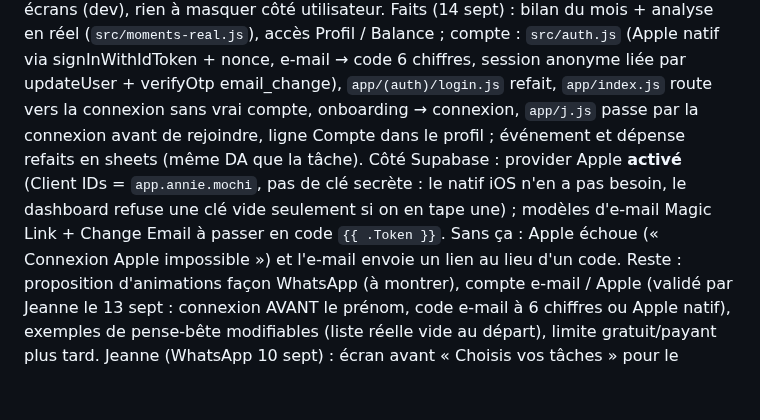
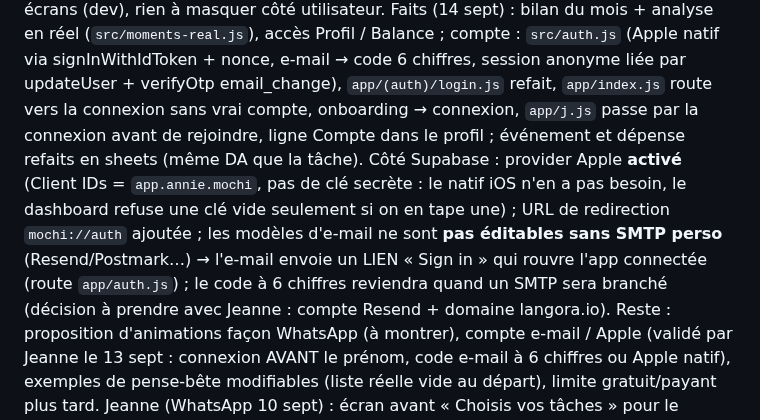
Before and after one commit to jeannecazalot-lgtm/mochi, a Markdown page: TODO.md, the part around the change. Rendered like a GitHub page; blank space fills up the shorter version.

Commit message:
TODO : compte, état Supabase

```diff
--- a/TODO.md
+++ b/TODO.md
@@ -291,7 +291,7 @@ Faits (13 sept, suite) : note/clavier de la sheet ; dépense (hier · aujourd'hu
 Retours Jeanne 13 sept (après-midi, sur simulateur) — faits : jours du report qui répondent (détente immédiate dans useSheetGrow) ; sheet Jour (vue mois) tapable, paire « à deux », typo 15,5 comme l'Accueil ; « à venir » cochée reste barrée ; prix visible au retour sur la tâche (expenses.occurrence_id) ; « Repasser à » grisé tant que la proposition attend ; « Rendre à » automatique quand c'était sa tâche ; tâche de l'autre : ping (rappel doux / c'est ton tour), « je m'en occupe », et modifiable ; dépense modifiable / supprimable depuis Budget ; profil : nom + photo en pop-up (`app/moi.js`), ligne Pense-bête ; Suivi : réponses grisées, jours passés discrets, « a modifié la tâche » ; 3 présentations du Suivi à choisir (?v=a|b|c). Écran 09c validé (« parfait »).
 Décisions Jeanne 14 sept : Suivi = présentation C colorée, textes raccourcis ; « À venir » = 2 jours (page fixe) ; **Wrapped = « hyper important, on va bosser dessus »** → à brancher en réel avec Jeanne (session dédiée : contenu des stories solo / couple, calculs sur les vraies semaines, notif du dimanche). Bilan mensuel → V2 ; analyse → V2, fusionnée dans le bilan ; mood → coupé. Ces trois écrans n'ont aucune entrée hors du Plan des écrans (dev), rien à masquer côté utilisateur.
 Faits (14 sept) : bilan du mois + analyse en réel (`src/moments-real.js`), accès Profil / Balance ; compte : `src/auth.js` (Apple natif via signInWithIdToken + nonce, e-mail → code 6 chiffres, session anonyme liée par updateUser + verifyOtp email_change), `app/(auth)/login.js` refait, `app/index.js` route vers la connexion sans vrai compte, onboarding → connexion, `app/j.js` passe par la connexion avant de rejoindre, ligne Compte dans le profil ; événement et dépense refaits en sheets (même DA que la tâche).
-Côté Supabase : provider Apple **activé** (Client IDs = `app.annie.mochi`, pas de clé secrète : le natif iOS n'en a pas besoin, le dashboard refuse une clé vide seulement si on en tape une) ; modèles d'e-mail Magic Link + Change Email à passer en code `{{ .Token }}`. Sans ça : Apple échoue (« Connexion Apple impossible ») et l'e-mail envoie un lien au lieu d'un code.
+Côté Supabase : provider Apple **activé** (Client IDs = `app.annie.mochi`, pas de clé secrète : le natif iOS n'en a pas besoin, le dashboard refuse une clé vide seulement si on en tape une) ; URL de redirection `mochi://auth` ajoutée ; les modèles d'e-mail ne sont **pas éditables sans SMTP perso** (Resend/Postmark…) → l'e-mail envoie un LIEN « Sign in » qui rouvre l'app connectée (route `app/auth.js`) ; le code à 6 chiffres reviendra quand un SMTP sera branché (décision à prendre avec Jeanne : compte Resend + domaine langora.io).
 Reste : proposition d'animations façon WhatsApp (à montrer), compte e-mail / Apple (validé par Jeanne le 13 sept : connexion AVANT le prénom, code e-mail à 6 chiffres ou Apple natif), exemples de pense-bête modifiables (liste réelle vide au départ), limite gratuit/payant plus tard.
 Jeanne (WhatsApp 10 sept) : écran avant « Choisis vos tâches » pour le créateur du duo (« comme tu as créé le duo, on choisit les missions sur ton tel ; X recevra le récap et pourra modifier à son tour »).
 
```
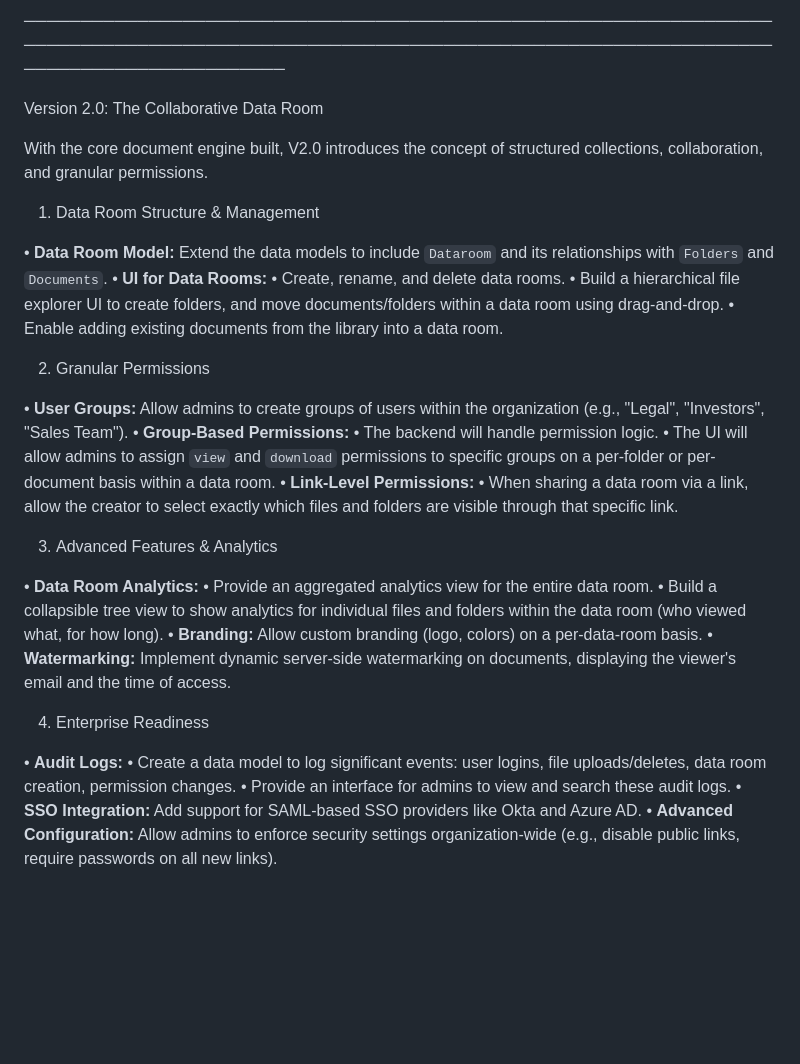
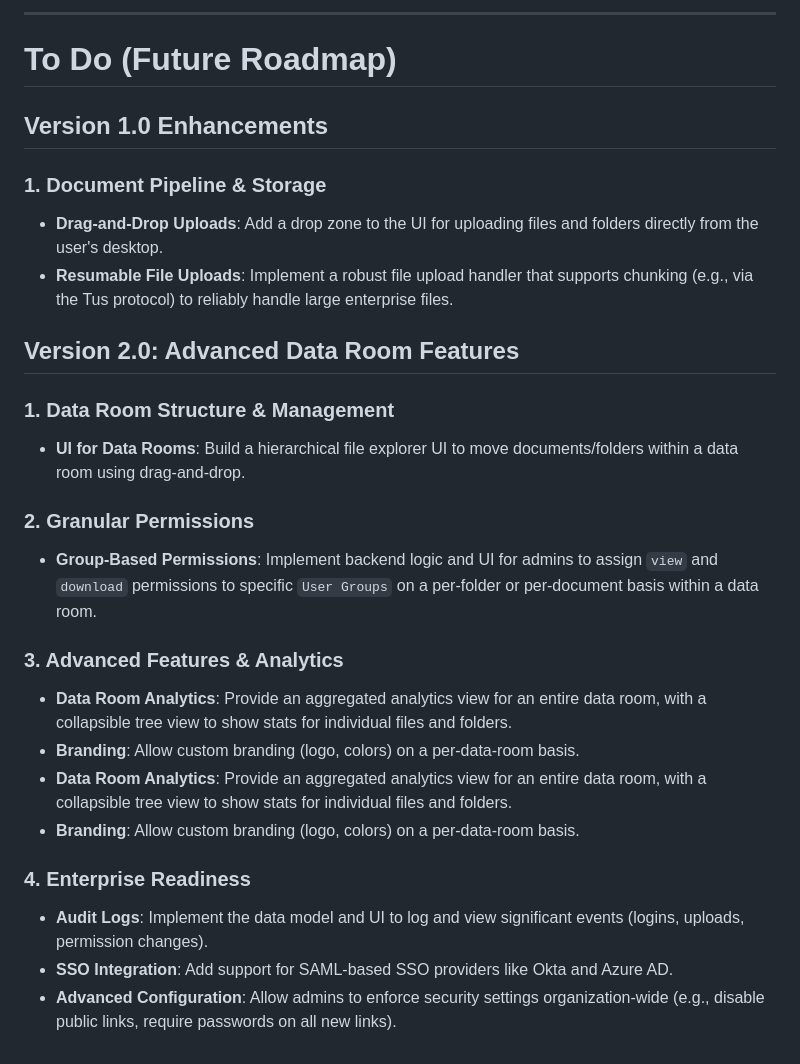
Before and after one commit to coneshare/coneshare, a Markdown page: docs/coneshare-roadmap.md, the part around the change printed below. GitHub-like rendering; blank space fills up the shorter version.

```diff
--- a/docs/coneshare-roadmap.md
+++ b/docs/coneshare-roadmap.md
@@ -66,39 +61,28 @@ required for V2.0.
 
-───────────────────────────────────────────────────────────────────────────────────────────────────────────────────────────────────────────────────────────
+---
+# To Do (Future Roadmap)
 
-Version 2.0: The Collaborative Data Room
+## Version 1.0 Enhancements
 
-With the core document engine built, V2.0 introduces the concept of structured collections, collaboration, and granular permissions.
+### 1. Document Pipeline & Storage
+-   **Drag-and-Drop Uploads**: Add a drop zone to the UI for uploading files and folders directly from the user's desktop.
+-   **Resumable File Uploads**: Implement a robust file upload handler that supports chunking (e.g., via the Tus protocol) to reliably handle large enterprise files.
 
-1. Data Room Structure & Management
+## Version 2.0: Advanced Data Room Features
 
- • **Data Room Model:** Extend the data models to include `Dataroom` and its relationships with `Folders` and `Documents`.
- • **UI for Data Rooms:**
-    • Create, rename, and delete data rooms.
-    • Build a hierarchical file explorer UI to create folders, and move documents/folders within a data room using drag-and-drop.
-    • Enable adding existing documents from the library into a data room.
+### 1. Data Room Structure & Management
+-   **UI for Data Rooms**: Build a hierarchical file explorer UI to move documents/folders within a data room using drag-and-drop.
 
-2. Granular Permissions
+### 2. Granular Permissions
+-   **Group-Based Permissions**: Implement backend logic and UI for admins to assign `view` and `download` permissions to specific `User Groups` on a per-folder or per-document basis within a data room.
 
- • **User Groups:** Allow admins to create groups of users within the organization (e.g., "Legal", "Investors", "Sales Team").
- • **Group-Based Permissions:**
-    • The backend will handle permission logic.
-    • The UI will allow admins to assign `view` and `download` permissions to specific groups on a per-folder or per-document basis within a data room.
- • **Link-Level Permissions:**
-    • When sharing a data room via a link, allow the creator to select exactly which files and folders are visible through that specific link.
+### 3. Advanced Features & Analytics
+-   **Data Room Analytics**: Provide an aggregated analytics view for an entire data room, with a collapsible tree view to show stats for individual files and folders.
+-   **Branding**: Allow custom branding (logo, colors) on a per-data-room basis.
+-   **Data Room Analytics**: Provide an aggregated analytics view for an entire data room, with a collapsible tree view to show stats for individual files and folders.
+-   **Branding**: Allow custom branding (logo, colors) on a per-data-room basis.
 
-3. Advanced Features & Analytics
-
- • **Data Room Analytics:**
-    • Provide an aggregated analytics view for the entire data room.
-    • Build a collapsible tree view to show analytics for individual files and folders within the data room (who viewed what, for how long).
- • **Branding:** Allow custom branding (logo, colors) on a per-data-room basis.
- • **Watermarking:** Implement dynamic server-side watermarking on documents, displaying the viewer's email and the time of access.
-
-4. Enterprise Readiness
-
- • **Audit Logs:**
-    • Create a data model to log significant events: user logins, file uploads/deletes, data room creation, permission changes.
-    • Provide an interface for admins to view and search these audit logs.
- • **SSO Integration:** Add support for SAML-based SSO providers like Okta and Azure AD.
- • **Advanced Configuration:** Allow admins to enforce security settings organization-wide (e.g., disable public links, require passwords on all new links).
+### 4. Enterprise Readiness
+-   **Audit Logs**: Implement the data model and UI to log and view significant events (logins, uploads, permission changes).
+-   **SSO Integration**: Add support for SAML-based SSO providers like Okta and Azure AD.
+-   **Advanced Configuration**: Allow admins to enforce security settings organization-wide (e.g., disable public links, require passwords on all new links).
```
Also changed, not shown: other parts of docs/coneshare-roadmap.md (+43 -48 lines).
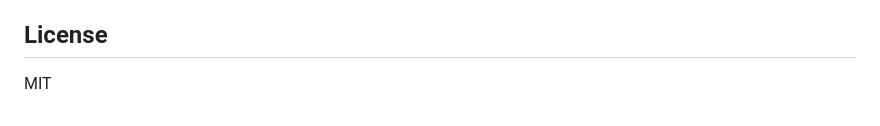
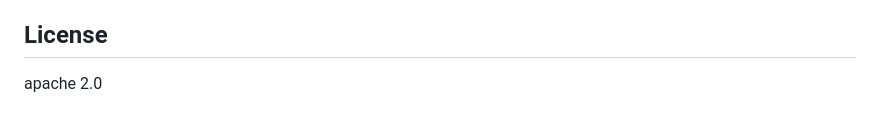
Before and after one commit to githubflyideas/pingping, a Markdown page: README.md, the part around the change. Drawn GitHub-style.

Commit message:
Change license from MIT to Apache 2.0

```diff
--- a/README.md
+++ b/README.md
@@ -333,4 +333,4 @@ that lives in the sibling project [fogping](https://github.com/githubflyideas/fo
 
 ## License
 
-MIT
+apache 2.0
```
^^^^
■ WORK REQUEST
From first line to last, return the records verbatim without their pictures.

■ RESPONSE TO THIS EXERCISE
Before and after one commit to jeannecazalot-lgtm/mochi, a Markdown page: TODO.md, the part around the change. Rendered like a GitHub page; blank space fills up the shorter version.

Commit message:
TODO : compte, état Supabase

```diff
--- a/TODO.md
+++ b/TODO.md
@@ -291,7 +291,7 @@ Faits (13 sept, suite) : note/clavier de la sheet ; dépense (hier · aujourd'hu
 Retours Jeanne 13 sept (après-midi, sur simulateur) — faits : jours du report qui répondent (détente immédiate dans useSheetGrow) ; sheet Jour (vue mois) tapable, paire « à deux », typo 15,5 comme l'Accueil ; « à venir » cochée reste barrée ; prix visible au retour sur la tâche (expenses.occurrence_id) ; « Repasser à » grisé tant que la proposition attend ; « Rendre à » automatique quand c'était sa tâche ; tâche de l'autre : ping (rappel doux / c'est ton tour), « je m'en occupe », et modifiable ; dépense modifiable / supprimable depuis Budget ; profil : nom + photo en pop-up (`app/moi.js`), ligne Pense-bête ; Suivi : réponses grisées, jours passés discrets, « a modifié la tâche » ; 3 présentations du Suivi à choisir (?v=a|b|c). Écran 09c validé (« parfait »).
 Décisions Jeanne 14 sept : Suivi = présentation C colorée, textes raccourcis ; « À venir » = 2 jours (page fixe) ; **Wrapped = « hyper important, on va bosser dessus »** → à brancher en réel avec Jeanne (session dédiée : contenu des stories solo / couple, calculs sur les vraies semaines, notif du dimanche). Bilan mensuel → V2 ; analyse → V2, fusionnée dans le bilan ; mood → coupé. Ces trois écrans n'ont aucune entrée hors du Plan des écrans (dev), rien à masquer côté utilisateur.
 Faits (14 sept) : bilan du mois + analyse en réel (`src/moments-real.js`), accès Profil / Balance ; compte : `src/auth.js` (Apple natif via signInWithIdToken + nonce, e-mail → code 6 chiffres, session anonyme liée par updateUser + verifyOtp email_change), `app/(auth)/login.js` refait, `app/index.js` route vers la connexion sans vrai compte, onboarding → connexion, `app/j.js` passe par la connexion avant de rejoindre, ligne Compte dans le profil ; événement et dépense refaits en sheets (même DA que la tâche).
-Côté Supabase : provider Apple **activé** (Client IDs = `app.annie.mochi`, pas de clé secrète : le natif iOS n'en a pas besoin, le dashboard refuse une clé vide seulement si on en tape une) ; modèles d'e-mail Magic Link + Change Email à passer en code `{{ .Token }}`. Sans ça : Apple échoue (« Connexion Apple impossible ») et l'e-mail envoie un lien au lieu d'un code.
+Côté Supabase : provider Apple **activé** (Client IDs = `app.annie.mochi`, pas de clé secrète : le natif iOS n'en a pas besoin, le dashboard refuse une clé vide seulement si on en tape une) ; URL de redirection `mochi://auth` ajoutée ; les modèles d'e-mail ne sont **pas éditables sans SMTP perso** (Resend/Postmark…) → l'e-mail envoie un LIEN « Sign in » qui rouvre l'app connectée (route `app/auth.js`) ; le code à 6 chiffres reviendra quand un SMTP sera branché (décision à prendre avec Jeanne : compte Resend + domaine langora.io).
 Reste : proposition d'animations façon WhatsApp (à montrer), compte e-mail / Apple (validé par Jeanne le 13 sept : connexion AVANT le prénom, code e-mail à 6 chiffres ou Apple natif), exemples de pense-bête modifiables (liste réelle vide au départ), limite gratuit/payant plus tard.
 Jeanne (WhatsApp 10 sept) : écran avant « Choisis vos tâches » pour le créateur du duo (« comme tu as créé le duo, on choisit les missions sur ton tel ; X recevra le récap et pourra modifier à son tour »).
 
```
Before and after one commit to coneshare/coneshare, a Markdown page: docs/coneshare-roadmap.md, the part around the change printed below. GitHub-like rendering; blank space fills up the shorter version.

```diff
--- a/docs/coneshare-roadmap.md
+++ b/docs/coneshare-roadmap.md
@@ -66,39 +61,28 @@ required for V2.0.
 
-───────────────────────────────────────────────────────────────────────────────────────────────────────────────────────────────────────────────────────────
+---
+# To Do (Future Roadmap)
 
-Version 2.0: The Collaborative Data Room
+## Version 1.0 Enhancements
 
-With the core document engine built, V2.0 introduces the concept of structured collections, collaboration, and granular permissions.
+### 1. Document Pipeline & Storage
+-   **Drag-and-Drop Uploads**: Add a drop zone to the UI for uploading files and folders directly from the user's desktop.
+-   **Resumable File Uploads**: Implement a robust file upload handler that supports chunking (e.g., via the Tus protocol) to reliably handle large enterprise files.
 
-1. Data Room Structure & Management
+## Version 2.0: Advanced Data Room Features
 
- • **Data Room Model:** Extend the data models to include `Dataroom` and its relationships with `Folders` and `Documents`.
- • **UI for Data Rooms:**
-    • Create, rename, and delete data rooms.
-    • Build a hierarchical file explorer UI to create folders, and move documents/folders within a data room using drag-and-drop.
-    • Enable adding existing documents from the library into a data room.
+### 1. Data Room Structure & Management
+-   **UI for Data Rooms**: Build a hierarchical file explorer UI to move documents/folders within a data room using drag-and-drop.
 
-2. Granular Permissions
+### 2. Granular Permissions
+-   **Group-Based Permissions**: Implement backend logic and UI for admins to assign `view` and `download` permissions to specific `User Groups` on a per-folder or per-document basis within a data room.
 
- • **User Groups:** Allow admins to create groups of users within the organization (e.g., "Legal", "Investors", "Sales Team").
- • **Group-Based Permissions:**
-    • The backend will handle permission logic.
-    • The UI will allow admins to assign `view` and `download` permissions to specific groups on a per-folder or per-document basis within a data room.
- • **Link-Level Permissions:**
-    • When sharing a data room via a link, allow the creator to select exactly which files and folders are visible through that specific link.
+### 3. Advanced Features & Analytics
+-   **Data Room Analytics**: Provide an aggregated analytics view for an entire data room, with a collapsible tree view to show stats for individual files and folders.
+-   **Branding**: Allow custom branding (logo, colors) on a per-data-room basis.
+-   **Data Room Analytics**: Provide an aggregated analytics view for an entire data room, with a collapsible tree view to show stats for individual files and folders.
+-   **Branding**: Allow custom branding (logo, colors) on a per-data-room basis.
 
-3. Advanced Features & Analytics
-
- • **Data Room Analytics:**
-    • Provide an aggregated analytics view for the entire data room.
-    • Build a collapsible tree view to show analytics for individual files and folders within the data room (who viewed what, for how long).
- • **Branding:** Allow custom branding (logo, colors) on a per-data-room basis.
- • **Watermarking:** Implement dynamic server-side watermarking on documents, displaying the viewer's email and the time of access.
-
-4. Enterprise Readiness
-
- • **Audit Logs:**
-    • Create a data model to log significant events: user logins, file uploads/deletes, data room creation, permission changes.
-    • Provide an interface for admins to view and search these audit logs.
- • **SSO Integration:** Add support for SAML-based SSO providers like Okta and Azure AD.
- • **Advanced Configuration:** Allow admins to enforce security settings organization-wide (e.g., disable public links, require passwords on all new links).
+### 4. Enterprise Readiness
+-   **Audit Logs**: Implement the data model and UI to log and view significant events (logins, uploads, permission changes).
+-   **SSO Integration**: Add support for SAML-based SSO providers like Okta and Azure AD.
+-   **Advanced Configuration**: Allow admins to enforce security settings organization-wide (e.g., disable public links, require passwords on all new links).
```
Also changed, not shown: other parts of docs/coneshare-roadmap.md (+43 -48 lines).
Before and after one commit to githubflyideas/pingping, a Markdown page: README.md, the part around the change. Drawn GitHub-style.

Commit message:
Change license from MIT to Apache 2.0

```diff
--- a/README.md
+++ b/README.md
@@ -333,4 +333,4 @@ that lives in the sibling project [fogping](https://github.com/githubflyideas/fo
 
 ## License
 
-MIT
+apache 2.0
```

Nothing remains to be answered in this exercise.